Repeat all the records exactly, omitting pictures.

## Difference listings
────────────────────

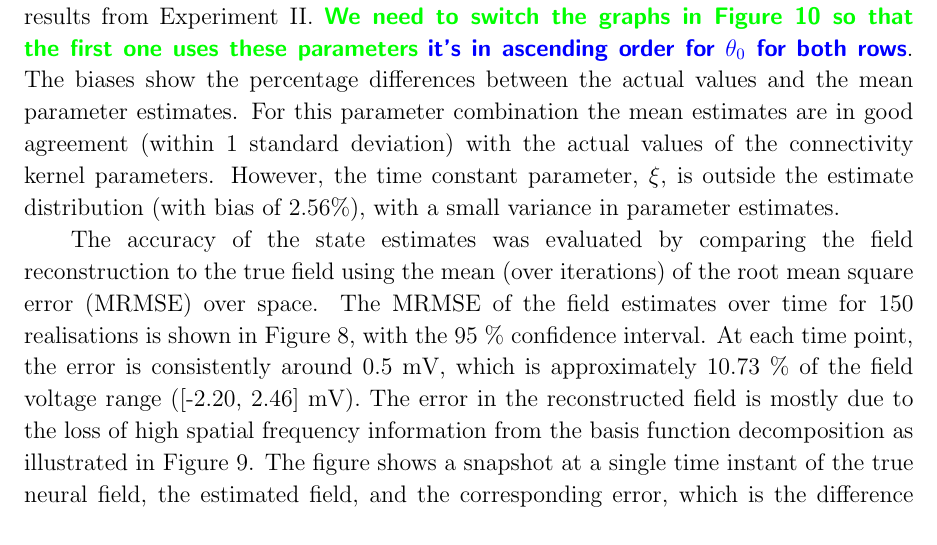
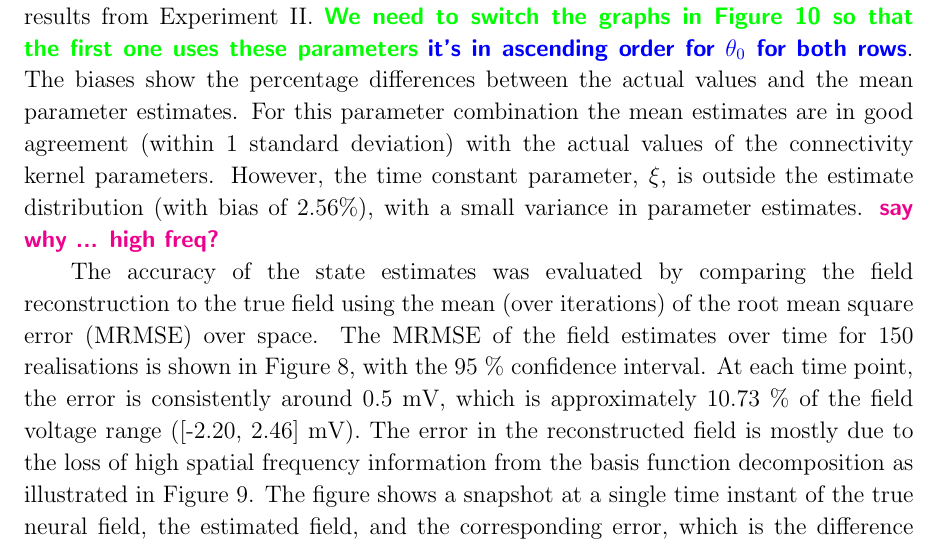
Before and after one commit to mikedewar/BrainIDE, a LaTeX paper (ltx/first_order_framework/LaTeX_Manuscript.tex): part of page 14 of 31, cut so that both start at the same text. Compiled offline with pdfLaTeX.

Commit message:
Yet more comments

```diff
--- a/ltx/first_order_framework/LaTeX_Manuscript.tex
+++ b/ltx/first_order_framework/LaTeX_Manuscript.tex
@@ -415,7 +415,7 @@ Experiments were performed to demonstrate the performance of the state and param
 \subsubsection{Experiment I: Monte Carlo Simulation with Fixed Parameters}
 A Monte Carlo approach was employed where 150 realisations of the data were generated. Each realisation consisted of 500~ms of data (sampled at $1$~kHz) and the estimation was applied to the final 400~ms, allowing the model's initial transients to die out. The initial state and parameters were unknown to the estimator. Ten iterations of the estimation algorithm were used to ensure that the parameters converged. Figure~\ref{fig:Figure6} shows the rate of convergence, confirming that the parameters converged, with the changes in the parameter errors (between consecutive iterations) falling to less than $10^{-4}$ after 6 iterations.
 
-Histograms of the parameter estimates obtained over the 150 realisations are shown in Figure~\ref{fig:Figure7}. In each of the subplots of the figure the true parameter value is shown by the solid line and the mean parameter estimate is shown by the dashed line. The actual parameter values, the mean parameter estimates, corresponding standard deviations, and biases for this parameter combination are given as the first entry in Table~\ref{tab:MexicanHatKernelResults} with results from Experiment II. \dean{We need to switch the graphs in Figure 10 so that the first one uses these parameters} \parham{it's in ascending order for $\theta_0$ for both rows}. The biases show the percentage differences between the actual values and the mean parameter estimates. For this parameter combination the mean estimates are in good agreement (within 1 standard deviation) with the actual values of the connectivity kernel parameters. However, the time constant parameter, $\xi$, is outside the estimate distribution (with bias of $2.56\%$), with a small variance in parameter estimates.
+Histograms of the parameter estimates obtained over the 150 realisations are shown in Figure~\ref{fig:Figure7}. In each of the subplots of the figure the true parameter value is shown by the solid line and the mean parameter estimate is shown by the dashed line. The actual parameter values, the mean parameter estimates, corresponding standard deviations, and biases for this parameter combination are given as the first entry in Table~\ref{tab:MexicanHatKernelResults} with results from Experiment II. \dean{We need to switch the graphs in Figure 10 so that the first one uses these parameters} \parham{it's in ascending order for $\theta_0$ for both rows}. The biases show the percentage differences between the actual values and the mean parameter estimates. For this parameter combination the mean estimates are in good agreement (within 1 standard deviation) with the actual values of the connectivity kernel parameters. However, the time constant parameter, $\xi$, is outside the estimate distribution (with bias of $2.56\%$), with a small variance in parameter estimates. \ken{say why ... high freq?}
 
 The accuracy of the state estimates was evaluated by comparing the field reconstruction to the true field using the mean (over iterations) of the root mean square error (MRMSE) over space. The MRMSE of the field estimates over time for 150 realisations is shown in Figure~\ref{fig:Figure9}, with the $95~\%$ confidence interval. At each time point, the error is consistently around $0.5$~mV, which is approximately $10.73~\%$ of the field voltage range ([-2.20, 2.46]~mV). The error in the reconstructed field is mostly due to the loss of high spatial frequency information from the basis function decomposition as illustrated in Figure~\ref{fig:Figure10}. The figure shows a snapshot at a single time instant of the true neural field, the estimated field, and the corresponding error, which is the difference between the true and estimated neural fields. It can be seen in Figure~\ref{fig:Figure10}(B) that the estimated field contains the basic structure of the true field (shown in Figure~\ref{fig:Figure10}(A)), but is missing the higher-frequency detail, which can be see in the error shown in Figure~\ref{fig:Figure10}(C)).
 
```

────────────────────

## ANSWER SPACE
Before and after one commit to mikedewar/BrainIDE, a LaTeX paper (ltx/first_order_framework/LaTeX_Manuscript.tex): part of page 14 of 31, cut so that both start at the same text. Compiled offline with pdfLaTeX.

Commit message:
Yet more comments

```diff
--- a/ltx/first_order_framework/LaTeX_Manuscript.tex
+++ b/ltx/first_order_framework/LaTeX_Manuscript.tex
@@ -415,7 +415,7 @@ Experiments were performed to demonstrate the performance of the state and param
 \subsubsection{Experiment I: Monte Carlo Simulation with Fixed Parameters}
 A Monte Carlo approach was employed where 150 realisations of the data were generated. Each realisation consisted of 500~ms of data (sampled at $1$~kHz) and the estimation was applied to the final 400~ms, allowing the model's initial transients to die out. The initial state and parameters were unknown to the estimator. Ten iterations of the estimation algorithm were used to ensure that the parameters converged. Figure~\ref{fig:Figure6} shows the rate of convergence, confirming that the parameters converged, with the changes in the parameter errors (between consecutive iterations) falling to less than $10^{-4}$ after 6 iterations.
 
-Histograms of the parameter estimates obtained over the 150 realisations are shown in Figure~\ref{fig:Figure7}. In each of the subplots of the figure the true parameter value is shown by the solid line and the mean parameter estimate is shown by the dashed line. The actual parameter values, the mean parameter estimates, corresponding standard deviations, and biases for this parameter combination are given as the first entry in Table~\ref{tab:MexicanHatKernelResults} with results from Experiment II. \dean{We need to switch the graphs in Figure 10 so that the first one uses these parameters} \parham{it's in ascending order for $\theta_0$ for both rows}. The biases show the percentage differences between the actual values and the mean parameter estimates. For this parameter combination the mean estimates are in good agreement (within 1 standard deviation) with the actual values of the connectivity kernel parameters. However, the time constant parameter, $\xi$, is outside the estimate distribution (with bias of $2.56\%$), with a small variance in parameter estimates.
+Histograms of the parameter estimates obtained over the 150 realisations are shown in Figure~\ref{fig:Figure7}. In each of the subplots of the figure the true parameter value is shown by the solid line and the mean parameter estimate is shown by the dashed line. The actual parameter values, the mean parameter estimates, corresponding standard deviations, and biases for this parameter combination are given as the first entry in Table~\ref{tab:MexicanHatKernelResults} with results from Experiment II. \dean{We need to switch the graphs in Figure 10 so that the first one uses these parameters} \parham{it's in ascending order for $\theta_0$ for both rows}. The biases show the percentage differences between the actual values and the mean parameter estimates. For this parameter combination the mean estimates are in good agreement (within 1 standard deviation) with the actual values of the connectivity kernel parameters. However, the time constant parameter, $\xi$, is outside the estimate distribution (with bias of $2.56\%$), with a small variance in parameter estimates. \ken{say why ... high freq?}
 
 The accuracy of the state estimates was evaluated by comparing the field reconstruction to the true field using the mean (over iterations) of the root mean square error (MRMSE) over space. The MRMSE of the field estimates over time for 150 realisations is shown in Figure~\ref{fig:Figure9}, with the $95~\%$ confidence interval. At each time point, the error is consistently around $0.5$~mV, which is approximately $10.73~\%$ of the field voltage range ([-2.20, 2.46]~mV). The error in the reconstructed field is mostly due to the loss of high spatial frequency information from the basis function decomposition as illustrated in Figure~\ref{fig:Figure10}. The figure shows a snapshot at a single time instant of the true neural field, the estimated field, and the corresponding error, which is the difference between the true and estimated neural fields. It can be seen in Figure~\ref{fig:Figure10}(B) that the estimated field contains the basic structure of the true field (shown in Figure~\ref{fig:Figure10}(A)), but is missing the higher-frequency detail, which can be see in the error shown in Figure~\ref{fig:Figure10}(C)).
 
```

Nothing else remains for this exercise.